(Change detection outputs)
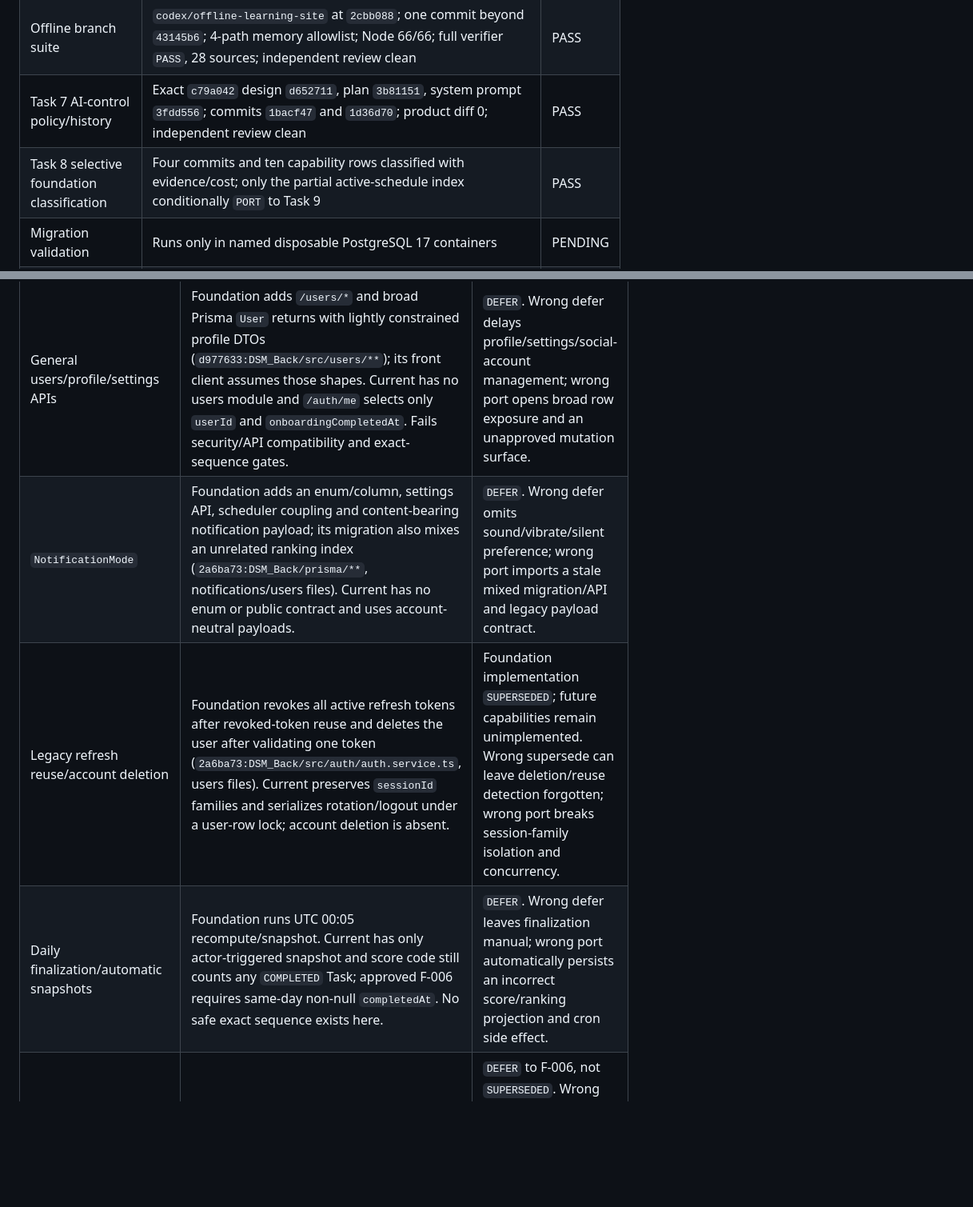
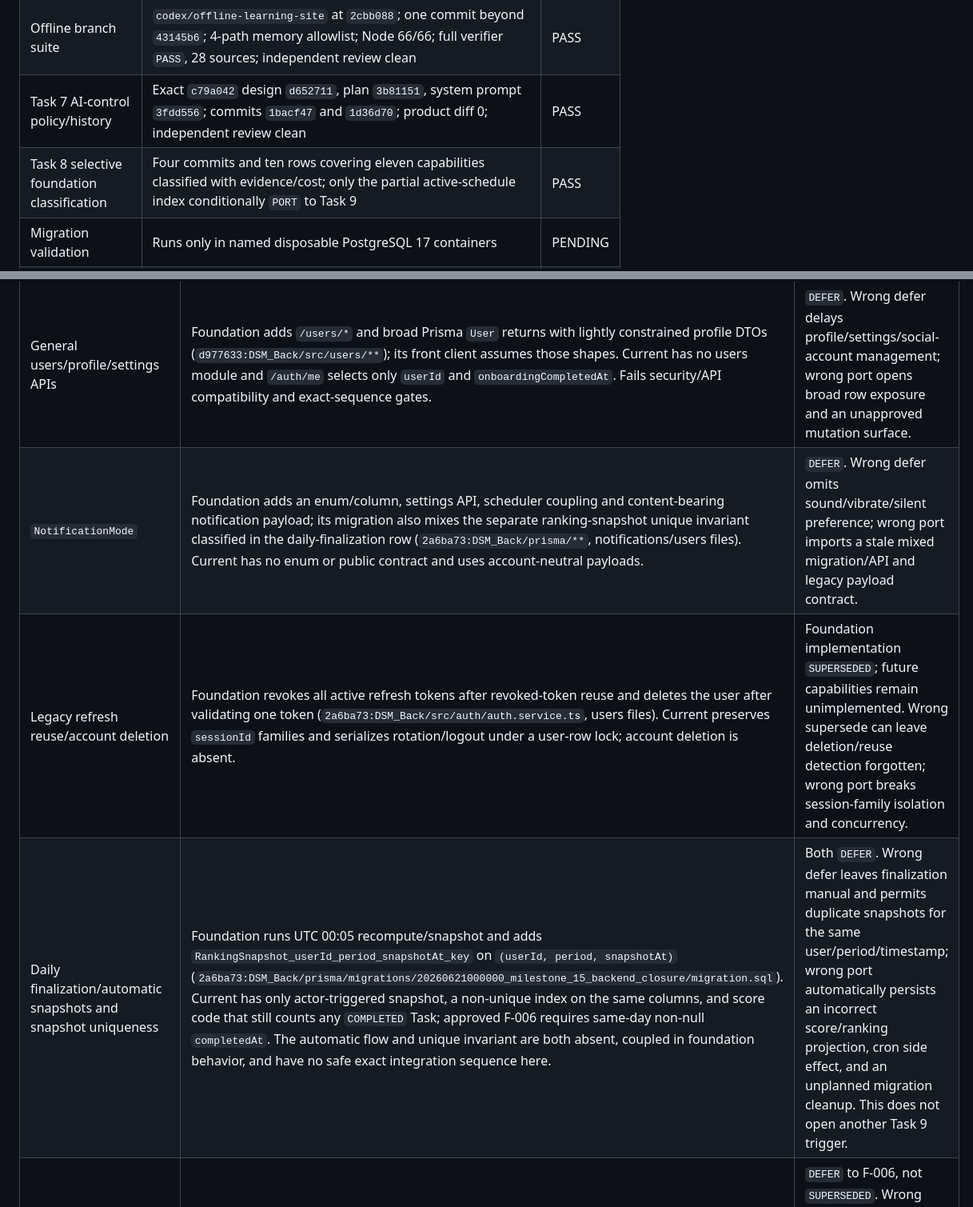
Before and after one commit to LeeHYn/DSM, a Markdown page: docs/reviews/2026-08-25-main-integration-conflict-review.md, 2 parts joined by grey strips. Shown at 80% size. GitHub-like rendering; blank space fills up the shorter version.

Commit message:
docs: complete foundation capability classification

```diff
--- a/docs/reviews/2026-08-25-main-integration-conflict-review.md
+++ b/docs/reviews/2026-08-25-main-integration-conflict-review.md
@@ -203,7 +203,7 @@ Independent reviewer `/root/task4_reviewer` used exact writable allowlist `none`
 | Canonical product suite | Runs after the canonical merge | PENDING |
 | Offline branch suite | `codex/offline-learning-site` at `2cbb088`; one commit beyond `43145b6`; 4-path memory allowlist; Node 66/66; full verifier `PASS`, 28 sources; independent review clean | PASS |
 | Task 7 AI-control policy/history | Exact `c79a042` design `d652711`, plan `3b81151`, system prompt `3fdd556`; commits `1bacf47` and `1d36d70`; product diff 0; independent review clean | PASS |
-| Task 8 selective foundation classification | Four commits and ten capability rows classified with evidence/cost; only the partial active-schedule index conditionally `PORT` to Task 9 | PASS |
+| Task 8 selective foundation classification | Four commits and ten rows covering eleven capabilities classified with evidence/cost; only the partial active-schedule index conditionally `PORT` to Task 9 | PASS |
 | Migration validation | Runs only in named disposable PostgreSQL 17 containers | PENDING |
 | Final independent review | Task 14 | PENDING |
 
@@ -290,9 +290,9 @@ Read-only investigator `/root/task8_investigator` compared commits `d977633`, `6
 | Redis ranking cache and Socket.IO adapter | Current manifests/modules have no Redis, `@socket.io/redis-adapter`, or WebSocket dependencies. Foundation supplies cache timeouts, fail-open behavior, pub/sub clients and tests (`62772f6:DSM_Back/src/redis/**`, rankings cache/gateway specs), but adds a new operational service and no approved current contract or Task 8 implementation sequence exists. | `DEFER`. Wrong defer delays scale-out/live caching; wrong port adds Redis availability, invalidation and adapter operations to the approved scope. |
 | Realtime ranking/notification events | Foundation defines access-JWT socket handshake, rooms, subscription events, score/ranking/leaderboard broadcasts and `notification.due` (`d977633:DSM_Back/src/realtime/**` and ranking gateway). Current backend/frontend contain no realtime protocol or client. | `DEFER`. Wrong defer omits live updates; wrong port fixes an unapproved socket API, CORS/auth handshake and optional Redis topology. |
 | General users/profile/settings APIs | Foundation adds `/users/*` and broad Prisma `User` returns with lightly constrained profile DTOs (`d977633:DSM_Back/src/users/**`); its front client assumes those shapes. Current has no users module and `/auth/me` selects only `userId` and `onboardingCompletedAt`. Fails security/API compatibility and exact-sequence gates. | `DEFER`. Wrong defer delays profile/settings/social-account management; wrong port opens broad row exposure and an unapproved mutation surface. |
-| `NotificationMode` | Foundation adds an enum/column, settings API, scheduler coupling and content-bearing notification payload; its migration also mixes an unrelated ranking index (`2a6ba73:DSM_Back/prisma/**`, notifications/users files). Current has no enum or public contract and uses account-neutral payloads. | `DEFER`. Wrong defer omits sound/vibrate/silent preference; wrong port imports a stale mixed migration/API and legacy payload contract. |
+| `NotificationMode` | Foundation adds an enum/column, settings API, scheduler coupling and content-bearing notification payload; its migration also mixes the separate ranking-snapshot unique invariant classified in the daily-finalization row (`2a6ba73:DSM_Back/prisma/**`, notifications/users files). Current has no enum or public contract and uses account-neutral payloads. | `DEFER`. Wrong defer omits sound/vibrate/silent preference; wrong port imports a stale mixed migration/API and legacy payload contract. |
 | Legacy refresh reuse/account deletion | Foundation revokes all active refresh tokens after revoked-token reuse and deletes the user after validating one token (`2a6ba73:DSM_Back/src/auth/auth.service.ts`, users files). Current preserves `sessionId` families and serializes rotation/logout under a user-row lock; account deletion is absent. | Foundation implementation `SUPERSEDED`; future capabilities remain unimplemented. Wrong supersede can leave deletion/reuse detection forgotten; wrong port breaks session-family isolation and concurrency. |
-| Daily finalization/automatic snapshots | Foundation runs UTC 00:05 recompute/snapshot. Current has only actor-triggered snapshot and score code still counts any `COMPLETED` Task; approved F-006 requires same-day non-null `completedAt`. No safe exact sequence exists here. | `DEFER`. Wrong defer leaves finalization manual; wrong port automatically persists an incorrect score/ranking projection and cron side effect. |
+| Daily finalization/automatic snapshots and snapshot uniqueness | Foundation runs UTC 00:05 recompute/snapshot and adds `RankingSnapshot_userId_period_snapshotAt_key` on `(userId, period, snapshotAt)` (`2a6ba73:DSM_Back/prisma/migrations/20260621000000_milestone_15_backend_closure/migration.sql`). Current has only actor-triggered snapshot, a non-unique index on the same columns, and score code that still counts any `COMPLETED` Task; approved F-006 requires same-day non-null `completedAt`. The automatic flow and unique invariant are both absent, coupled in foundation behavior, and have no safe exact integration sequence here. | Both `DEFER`. Wrong defer leaves finalization manual and permits duplicate snapshots for the same user/period/timestamp; wrong port automatically persists an incorrect score/ranking projection, cron side effect, and an unplanned migration cleanup. This does not open another Task 9 trigger. |
 | UTC-day active Task cap of 20 | Foundation `62772f6` implements the cap but performs notification/score work outside its Task transaction, uses a different retry count/error, and lacks the full F-006 `completedAt` contract. The capability is required by approved F-006 but was not listed in the original Task 8 table. | `DEFER` to F-006, not `SUPERSEDED`. Wrong defer that forgets F-006 leaves its P1; direct Task 8 port violates atomicity, retry, stable-error and score-integrity rules. Direct implementation here would require a reviewed plan amendment. |
 | Foundation Expo frontend | Foundation uses Expo Router/SDK 55, SecureStore plus Web localStorage for access+refresh pairs, unchecked JSON casts, Socket.IO and obsolete notification API (`81495a3:DSM_Front/**`). Current is Android-only RN CLI 0.83.10, memory-only access token, Keychain refresh token, runtime validation, sanitized errors, epoch fences and guarded single-flight replay. | `SUPERSEDED`. Wrong supersede may miss reusable screen ideas; wrong port restores persisted access tokens, Web/Expo runtime and duplicate obsolete session/notification protocols. |
 
```
Also changed, not shown: other parts of docs/reviews/2026-08-25-main-integration-conflict-review.md (+1 -1 lines).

## [Task item]
Your answer must be every line from the entries that contains the string "conflict", copied as it stands.

## [Response area]
Before and after one commit to LeeHYn/DSM, a Markdown page: docs/reviews/2026-08-25-main-integration-conflict-review.md, 2 parts joined by grey strips. Shown at 80% size. GitHub-like rendering; blank space fills up the shorter version.
--- a/docs/reviews/2026-08-25-main-integration-conflict-review.md
+++ b/docs/reviews/2026-08-25-main-integration-conflict-review.md
Also changed, not shown: other parts of docs/reviews/2026-08-25-main-integration-conflict-review.md (+1 -1 lines).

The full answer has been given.